This way of eating has changed my life in so many positive ways. Before my Epilepsy diagnosis I had fibromyalgia and arthritis for which I took painkillers and sleeping pills when the pain became too much. I led a “healthy lifestyle”, low fat, high fiber weight watchers diet and exercising 3-5 x a week and still struggled with weight. In the first 18 months of a high fat moderate protein very low carb ketogenic diet I lost 90 lbs of fat and gained 20 lbs of lean muscle mass. I no longer suffer from any symptoms of fibromyalgia and no longer require pain medication for arthritis. I power lift three times a week and paddle competitively. 

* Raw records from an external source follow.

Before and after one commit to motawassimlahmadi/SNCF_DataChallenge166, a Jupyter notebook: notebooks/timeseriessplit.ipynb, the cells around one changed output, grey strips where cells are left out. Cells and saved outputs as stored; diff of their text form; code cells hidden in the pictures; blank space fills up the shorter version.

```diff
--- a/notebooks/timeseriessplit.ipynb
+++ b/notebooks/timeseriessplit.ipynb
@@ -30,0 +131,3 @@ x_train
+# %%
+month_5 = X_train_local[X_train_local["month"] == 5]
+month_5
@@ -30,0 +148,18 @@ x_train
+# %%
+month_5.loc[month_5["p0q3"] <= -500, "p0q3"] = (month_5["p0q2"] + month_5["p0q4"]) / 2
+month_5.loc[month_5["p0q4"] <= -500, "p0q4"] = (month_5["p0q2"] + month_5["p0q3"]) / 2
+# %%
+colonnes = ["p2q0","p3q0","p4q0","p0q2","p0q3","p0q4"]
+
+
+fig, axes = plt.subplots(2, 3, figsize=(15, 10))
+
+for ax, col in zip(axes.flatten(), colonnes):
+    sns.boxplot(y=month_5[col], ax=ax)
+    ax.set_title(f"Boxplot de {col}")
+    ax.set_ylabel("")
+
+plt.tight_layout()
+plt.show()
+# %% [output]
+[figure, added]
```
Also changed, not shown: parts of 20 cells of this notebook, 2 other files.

My blood work was mostly “normal” before I started with the exception of elevated inflammatory markers and a pre-diabetic HbA1c of 6.2 and was “optimal ” with an HbA1c of 4.6 and no inflammation 7 mos later. My caregivers are pleased as well, my family doctor has taken and interest and willingly accepts the journal articles I take to her. My colleagues at work ask for book lists and web links.    There are always those who are skeptical, always those who are shocked by how much fat I eat. But the numbers don’t lie. Two years after beginning with bacon bacon and more bacon, I now eat two meals a day, with much less bacon. I eat a lot of green leafy salads with healthy salmon or grass fed beef or locally, humanely raised pork and chicken. I usually eat in a 4 hr window ( fasting 20 hrs) because it is what my body asks for. When I am hungry I eat more, if I’m not hungry I do not eat. I am no longer a slave to the concept of three meals and two snacks, and everything I thought I knew about “healthy eating” has been questioned and for me at least, proven to be unhealthy. I am more physically active than I have ever been and healthier than I have been since my 20’s.  

There are a few people in particular who have given me so much stellar guidance that I feel I might not have come this far, at least not this fast without their sharing of resources, journal articles, science, support, courage, and faith.  Dr. Eric Kossoff who took my call and gave me hope as well as information. Jennifer Pierce for teaching me to track and stay accountable and welcoming me into the bosom of a small but incredibly powerful online community where I found friendship, inspiration and encouragement. And most of all my husband.  

My husband saved my life by reaching out to strangers. Strangers changed my life by sharing their knowledge and outcomes, and now I hope my story will change your life by inspiring you to make new choices, or support someone you know in their choices, no matter how “odd” they may seem, precedence has been set.  

The other night I said to Andrew, “maybe getting Epilepsy was really a good thing, look how it has changed all of our lives, not just mine in the obvious ways but all of our health has improved and I am presented daily with ways in which I can pay it forward.”  One way is by interviewing others who have had success with a nutritional approach to their illness and by telling their stories.

Thank you for listening to mine.